(INFORMATION GIVEN Opens)

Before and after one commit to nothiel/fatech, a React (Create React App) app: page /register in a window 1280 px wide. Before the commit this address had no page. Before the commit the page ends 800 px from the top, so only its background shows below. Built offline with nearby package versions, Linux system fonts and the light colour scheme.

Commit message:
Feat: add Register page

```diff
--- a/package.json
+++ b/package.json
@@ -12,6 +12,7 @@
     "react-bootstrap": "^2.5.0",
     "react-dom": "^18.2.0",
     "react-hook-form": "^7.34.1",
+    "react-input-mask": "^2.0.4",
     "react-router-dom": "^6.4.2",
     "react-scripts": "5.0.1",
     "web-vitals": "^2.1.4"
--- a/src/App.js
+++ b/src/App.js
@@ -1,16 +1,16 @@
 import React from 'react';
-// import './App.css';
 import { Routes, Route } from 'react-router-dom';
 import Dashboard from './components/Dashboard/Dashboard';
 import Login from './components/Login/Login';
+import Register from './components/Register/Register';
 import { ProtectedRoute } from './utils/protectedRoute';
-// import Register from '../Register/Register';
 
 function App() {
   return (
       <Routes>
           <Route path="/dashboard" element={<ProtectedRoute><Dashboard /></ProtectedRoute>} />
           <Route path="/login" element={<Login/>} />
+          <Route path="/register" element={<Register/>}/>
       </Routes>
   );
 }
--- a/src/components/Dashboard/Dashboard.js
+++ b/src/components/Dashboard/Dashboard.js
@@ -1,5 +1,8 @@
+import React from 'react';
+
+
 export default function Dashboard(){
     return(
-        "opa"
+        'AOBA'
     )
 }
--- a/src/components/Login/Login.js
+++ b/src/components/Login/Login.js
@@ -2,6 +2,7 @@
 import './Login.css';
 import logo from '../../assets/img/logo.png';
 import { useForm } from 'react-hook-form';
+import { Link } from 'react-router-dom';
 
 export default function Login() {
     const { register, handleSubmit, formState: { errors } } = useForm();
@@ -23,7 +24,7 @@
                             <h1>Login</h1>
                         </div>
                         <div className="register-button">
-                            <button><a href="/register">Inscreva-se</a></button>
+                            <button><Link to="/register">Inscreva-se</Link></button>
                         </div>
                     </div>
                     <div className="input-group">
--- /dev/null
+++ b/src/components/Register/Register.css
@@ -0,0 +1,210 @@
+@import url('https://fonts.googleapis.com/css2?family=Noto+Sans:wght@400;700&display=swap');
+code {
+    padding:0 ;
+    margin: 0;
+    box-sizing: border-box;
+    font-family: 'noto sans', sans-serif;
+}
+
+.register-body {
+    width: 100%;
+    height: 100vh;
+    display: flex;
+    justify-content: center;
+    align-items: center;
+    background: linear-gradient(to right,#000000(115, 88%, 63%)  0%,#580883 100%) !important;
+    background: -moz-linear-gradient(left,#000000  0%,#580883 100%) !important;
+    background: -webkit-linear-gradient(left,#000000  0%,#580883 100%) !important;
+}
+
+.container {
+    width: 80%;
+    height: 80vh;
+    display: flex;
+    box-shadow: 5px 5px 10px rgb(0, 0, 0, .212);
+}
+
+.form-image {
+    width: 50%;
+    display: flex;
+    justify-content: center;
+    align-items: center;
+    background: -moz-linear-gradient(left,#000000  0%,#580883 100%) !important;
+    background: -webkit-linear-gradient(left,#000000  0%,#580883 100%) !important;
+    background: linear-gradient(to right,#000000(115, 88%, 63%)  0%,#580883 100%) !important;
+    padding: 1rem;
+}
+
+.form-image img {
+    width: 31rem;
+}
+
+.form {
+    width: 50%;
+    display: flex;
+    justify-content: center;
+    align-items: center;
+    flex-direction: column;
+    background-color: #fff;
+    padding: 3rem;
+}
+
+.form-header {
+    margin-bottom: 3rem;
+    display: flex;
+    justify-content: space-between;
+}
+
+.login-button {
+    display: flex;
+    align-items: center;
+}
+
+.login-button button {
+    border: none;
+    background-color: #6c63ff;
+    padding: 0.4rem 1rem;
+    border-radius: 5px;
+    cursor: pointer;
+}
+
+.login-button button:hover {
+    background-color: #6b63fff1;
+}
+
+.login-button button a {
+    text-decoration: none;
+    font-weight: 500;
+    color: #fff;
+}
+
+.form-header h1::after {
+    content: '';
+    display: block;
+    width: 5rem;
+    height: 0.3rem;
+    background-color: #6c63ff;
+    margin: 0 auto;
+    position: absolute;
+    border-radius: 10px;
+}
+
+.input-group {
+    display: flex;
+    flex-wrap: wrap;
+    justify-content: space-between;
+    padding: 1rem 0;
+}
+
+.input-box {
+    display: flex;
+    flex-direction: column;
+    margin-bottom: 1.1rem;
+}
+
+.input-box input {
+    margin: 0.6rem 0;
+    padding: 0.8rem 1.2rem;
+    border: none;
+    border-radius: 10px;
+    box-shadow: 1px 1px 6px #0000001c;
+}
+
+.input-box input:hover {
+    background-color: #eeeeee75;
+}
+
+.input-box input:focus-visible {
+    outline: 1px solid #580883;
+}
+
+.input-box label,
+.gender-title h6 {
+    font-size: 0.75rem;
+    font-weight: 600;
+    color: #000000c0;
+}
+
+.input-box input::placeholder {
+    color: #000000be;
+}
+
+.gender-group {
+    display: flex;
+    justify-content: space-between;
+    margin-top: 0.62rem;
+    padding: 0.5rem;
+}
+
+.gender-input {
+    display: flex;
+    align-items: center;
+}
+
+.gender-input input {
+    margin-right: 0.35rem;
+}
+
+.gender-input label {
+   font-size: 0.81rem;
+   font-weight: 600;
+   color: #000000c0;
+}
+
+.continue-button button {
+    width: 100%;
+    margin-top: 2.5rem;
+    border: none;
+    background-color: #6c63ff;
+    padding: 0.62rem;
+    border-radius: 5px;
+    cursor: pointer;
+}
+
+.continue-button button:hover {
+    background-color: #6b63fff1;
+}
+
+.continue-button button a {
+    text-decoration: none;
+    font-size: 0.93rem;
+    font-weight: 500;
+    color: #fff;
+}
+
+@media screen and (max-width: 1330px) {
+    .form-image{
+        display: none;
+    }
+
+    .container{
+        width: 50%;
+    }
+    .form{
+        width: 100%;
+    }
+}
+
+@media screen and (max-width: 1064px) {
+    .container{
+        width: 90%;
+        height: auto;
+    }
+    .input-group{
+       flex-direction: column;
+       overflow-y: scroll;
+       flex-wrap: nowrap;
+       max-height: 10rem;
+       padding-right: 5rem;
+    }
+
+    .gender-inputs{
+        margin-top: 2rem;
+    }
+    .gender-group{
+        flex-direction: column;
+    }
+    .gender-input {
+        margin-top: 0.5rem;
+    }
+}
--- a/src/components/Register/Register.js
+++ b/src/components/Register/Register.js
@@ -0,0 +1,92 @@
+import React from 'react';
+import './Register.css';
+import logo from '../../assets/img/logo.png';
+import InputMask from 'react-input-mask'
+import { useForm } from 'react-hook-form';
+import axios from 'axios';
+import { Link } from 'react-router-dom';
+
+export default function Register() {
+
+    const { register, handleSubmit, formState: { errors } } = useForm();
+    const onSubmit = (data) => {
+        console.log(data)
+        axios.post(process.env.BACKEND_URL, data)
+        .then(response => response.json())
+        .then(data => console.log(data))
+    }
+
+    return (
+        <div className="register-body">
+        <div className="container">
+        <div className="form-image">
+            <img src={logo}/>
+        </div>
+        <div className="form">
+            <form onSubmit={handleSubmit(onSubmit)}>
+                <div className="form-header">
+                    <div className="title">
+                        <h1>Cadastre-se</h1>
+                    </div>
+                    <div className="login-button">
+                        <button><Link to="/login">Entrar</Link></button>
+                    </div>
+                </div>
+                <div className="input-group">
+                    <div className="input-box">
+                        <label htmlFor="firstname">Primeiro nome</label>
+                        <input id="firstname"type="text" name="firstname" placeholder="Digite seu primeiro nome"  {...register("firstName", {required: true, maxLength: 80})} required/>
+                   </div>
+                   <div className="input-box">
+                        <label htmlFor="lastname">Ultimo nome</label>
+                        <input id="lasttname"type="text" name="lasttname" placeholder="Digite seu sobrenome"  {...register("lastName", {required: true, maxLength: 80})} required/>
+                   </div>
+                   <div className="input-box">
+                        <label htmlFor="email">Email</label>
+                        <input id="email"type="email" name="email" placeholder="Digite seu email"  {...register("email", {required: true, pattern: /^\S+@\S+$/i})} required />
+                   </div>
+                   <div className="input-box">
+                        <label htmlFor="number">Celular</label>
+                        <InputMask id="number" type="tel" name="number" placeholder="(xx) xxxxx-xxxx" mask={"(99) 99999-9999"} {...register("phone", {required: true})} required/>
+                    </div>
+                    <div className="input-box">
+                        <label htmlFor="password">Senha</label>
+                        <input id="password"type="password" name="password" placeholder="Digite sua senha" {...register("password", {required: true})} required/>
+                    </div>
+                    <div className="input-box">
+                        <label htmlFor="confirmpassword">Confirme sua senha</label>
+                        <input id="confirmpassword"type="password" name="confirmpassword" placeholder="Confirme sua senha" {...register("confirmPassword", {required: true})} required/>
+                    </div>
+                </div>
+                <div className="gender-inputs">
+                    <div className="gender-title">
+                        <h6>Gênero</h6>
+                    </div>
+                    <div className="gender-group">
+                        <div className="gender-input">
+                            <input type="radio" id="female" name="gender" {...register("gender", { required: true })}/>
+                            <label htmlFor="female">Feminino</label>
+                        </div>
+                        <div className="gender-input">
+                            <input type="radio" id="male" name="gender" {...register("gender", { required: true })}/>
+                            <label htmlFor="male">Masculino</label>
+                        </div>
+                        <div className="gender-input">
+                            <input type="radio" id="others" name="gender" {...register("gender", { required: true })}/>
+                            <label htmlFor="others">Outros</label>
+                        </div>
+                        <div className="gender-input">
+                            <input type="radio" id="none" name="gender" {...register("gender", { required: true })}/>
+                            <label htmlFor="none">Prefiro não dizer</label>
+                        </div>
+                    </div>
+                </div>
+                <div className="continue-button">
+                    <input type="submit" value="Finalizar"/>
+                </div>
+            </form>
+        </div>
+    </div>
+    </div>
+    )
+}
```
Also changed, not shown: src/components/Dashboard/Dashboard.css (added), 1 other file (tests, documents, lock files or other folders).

(INFORMATION GIVEN Closes)

WHAT IS EXPECTED: Go through the records. Copy each line where "padding" appears.

TASK RESPONSE:
+    padding:0 ;
+    padding: 1rem;
+    padding: 3rem;
+    padding: 0.4rem 1rem;
+    padding: 1rem 0;
+    padding: 0.8rem 1.2rem;
+    padding: 0.5rem;
+    padding: 0.62rem;
+       padding-right: 5rem;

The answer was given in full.